Work instructions: Report every line of the records that includes the word "puml".

(Collected data)

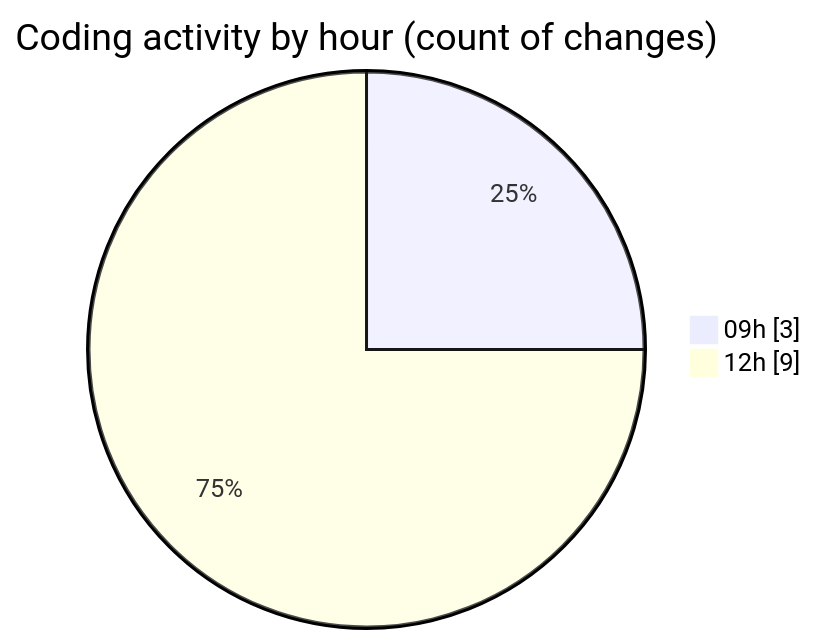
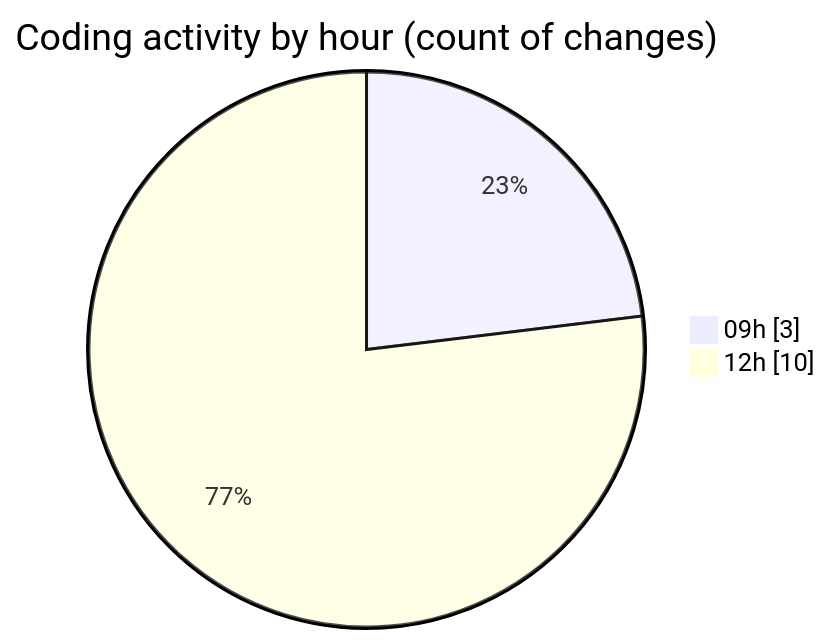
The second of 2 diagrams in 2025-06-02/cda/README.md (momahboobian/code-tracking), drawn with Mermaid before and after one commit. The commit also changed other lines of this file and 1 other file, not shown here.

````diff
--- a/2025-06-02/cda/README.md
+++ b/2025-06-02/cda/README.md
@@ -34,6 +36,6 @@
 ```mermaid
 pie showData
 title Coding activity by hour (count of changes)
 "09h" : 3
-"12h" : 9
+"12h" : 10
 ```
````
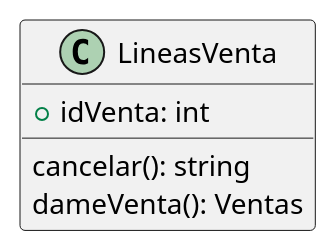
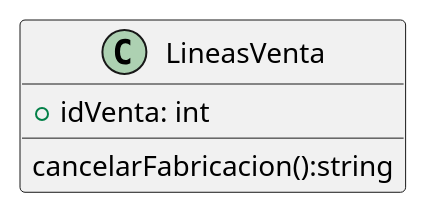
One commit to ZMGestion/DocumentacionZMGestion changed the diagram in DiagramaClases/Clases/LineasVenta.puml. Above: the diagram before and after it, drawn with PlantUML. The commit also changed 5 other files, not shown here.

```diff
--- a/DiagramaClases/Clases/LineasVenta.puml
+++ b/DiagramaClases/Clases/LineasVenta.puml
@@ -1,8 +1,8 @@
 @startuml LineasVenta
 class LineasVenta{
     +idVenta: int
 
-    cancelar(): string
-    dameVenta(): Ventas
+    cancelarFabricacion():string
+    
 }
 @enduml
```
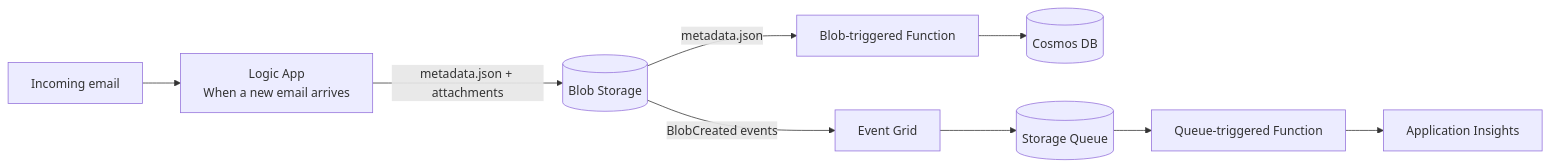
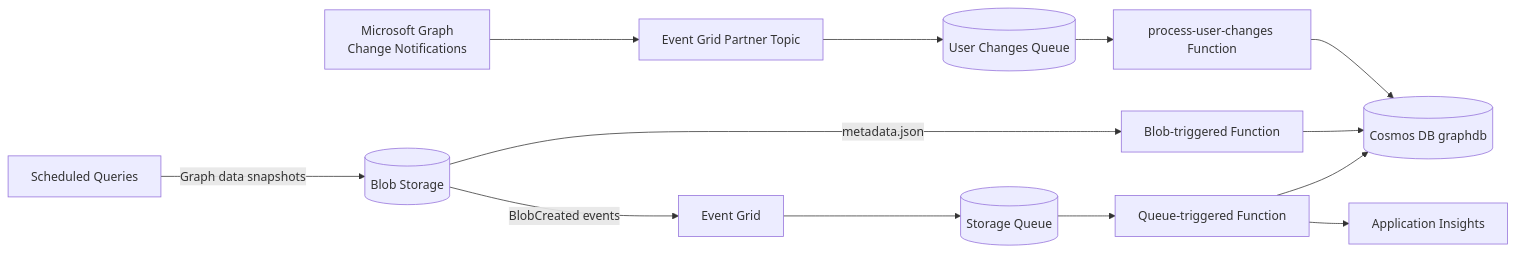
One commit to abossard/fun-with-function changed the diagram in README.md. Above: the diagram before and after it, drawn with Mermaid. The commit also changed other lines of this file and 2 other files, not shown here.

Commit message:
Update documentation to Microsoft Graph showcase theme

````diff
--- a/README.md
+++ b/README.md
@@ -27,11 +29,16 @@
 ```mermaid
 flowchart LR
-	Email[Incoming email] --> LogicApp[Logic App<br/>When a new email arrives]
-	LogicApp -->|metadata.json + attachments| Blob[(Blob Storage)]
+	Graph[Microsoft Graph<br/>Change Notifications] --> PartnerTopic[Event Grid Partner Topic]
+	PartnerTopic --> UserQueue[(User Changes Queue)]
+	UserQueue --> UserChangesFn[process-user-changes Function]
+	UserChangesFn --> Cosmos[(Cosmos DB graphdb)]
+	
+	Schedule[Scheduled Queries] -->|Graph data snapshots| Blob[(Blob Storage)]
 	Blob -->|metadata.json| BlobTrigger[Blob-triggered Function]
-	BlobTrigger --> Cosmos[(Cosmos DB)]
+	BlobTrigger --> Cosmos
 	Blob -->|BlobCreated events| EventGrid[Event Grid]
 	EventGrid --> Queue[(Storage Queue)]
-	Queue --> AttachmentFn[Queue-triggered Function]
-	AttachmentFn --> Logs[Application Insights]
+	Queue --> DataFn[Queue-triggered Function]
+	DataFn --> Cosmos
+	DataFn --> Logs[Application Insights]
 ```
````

Result of the exercise:
One commit to ZMGestion/DocumentacionZMGestion changed the diagram in DiagramaClases/Clases/LineasVenta.puml. Above: the diagram before and after it, drawn with PlantUML. The commit also changed 5 other files, not shown here.
--- a/DiagramaClases/Clases/LineasVenta.puml
+++ b/DiagramaClases/Clases/LineasVenta.puml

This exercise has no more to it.